[Data to use — start]
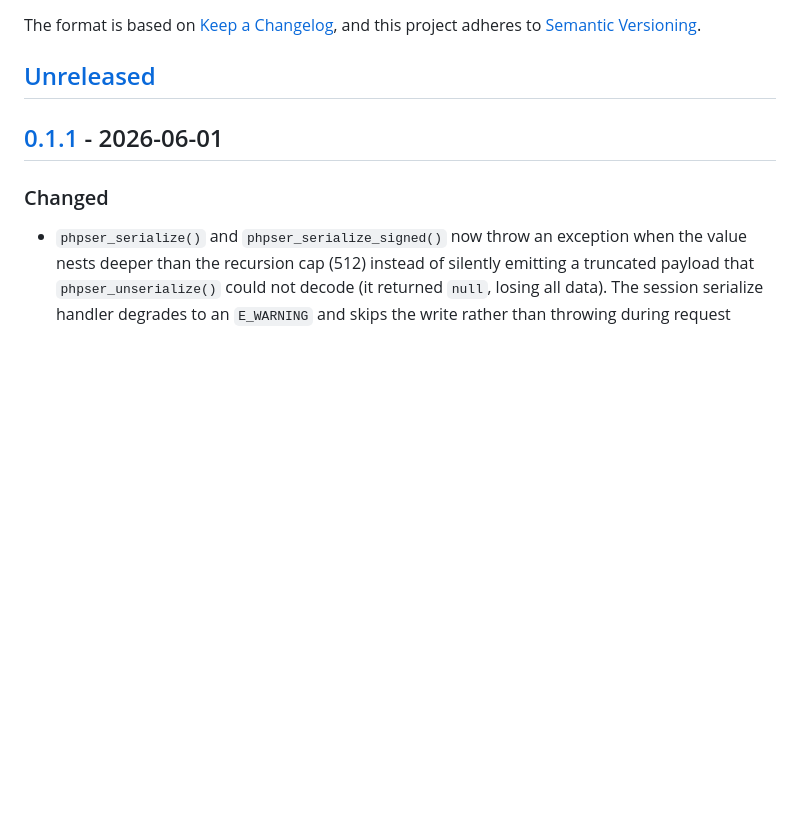
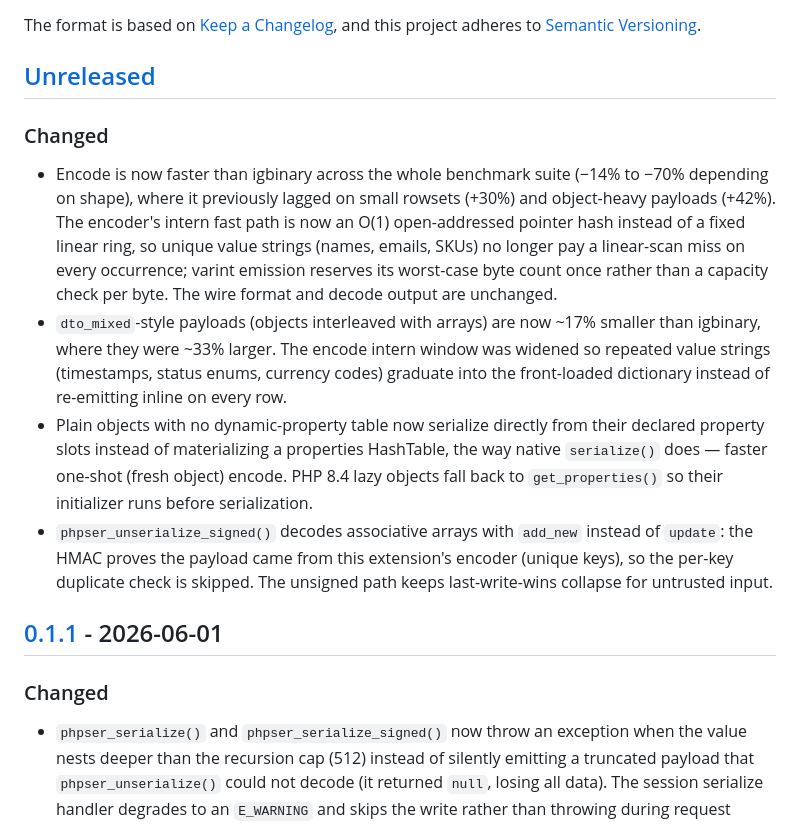
Before and after one commit to iliaal/phpser, a Markdown page: CHANGELOG.md, the part around the change. GitHub-like rendering; blank space fills up the shorter version.

Commit message:
docs: changelog entries for encode perf work (O(1) intern, varint-reserve, signed add_new)

```diff
--- a/CHANGELOG.md
+++ b/CHANGELOG.md
@@ -6,6 +6,32 @@ The format is based on [Keep a Changelog](https://keepachangelog.com/en/1.1.0/),
 and this project adheres to [Semantic Versioning](https://semver.org/spec/v2.0.0.html).
 
 ## [Unreleased]
+
+### Changed
+
+- Encode is now faster than igbinary across the whole benchmark suite
+  (−14% to −70% depending on shape), where it previously lagged on small
+  rowsets (+30%) and object-heavy payloads (+42%). The encoder's intern
+  fast path is now an O(1) open-addressed pointer hash instead of a fixed
+  linear ring, so unique value strings (names, emails, SKUs) no longer pay
+  a linear-scan miss on every occurrence; varint emission reserves its
+  worst-case byte count once rather than a capacity check per byte. The
+  wire format and decode output are unchanged.
+- `dto_mixed`-style payloads (objects interleaved with arrays) are now
+  ~17% smaller than igbinary, where they were ~33% larger. The encode
+  intern window was widened so repeated value strings (timestamps, status
+  enums, currency codes) graduate into the front-loaded dictionary instead
+  of re-emitting inline on every row.
+- Plain objects with no dynamic-property table now serialize directly from
+  their declared property slots instead of materializing a properties
+  HashTable, the way native `serialize()` does — faster one-shot (fresh
+  object) encode. PHP 8.4 lazy objects fall back to `get_properties()` so
+  their initializer runs before serialization.
+- `phpser_unserialize_signed()` decodes associative arrays with `add_new`
+  instead of `update`: the HMAC proves the payload came from this
+  extension's encoder (unique keys), so the per-key duplicate check is
+  skipped. The unsigned path keeps last-write-wins collapse for untrusted
+  input.
 
 ## [0.1.1] - 2026-06-01
 
```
[Data to use — finish]
Check the data above and report how many lines include the word "with", using a bare number.

Answer to this task = 3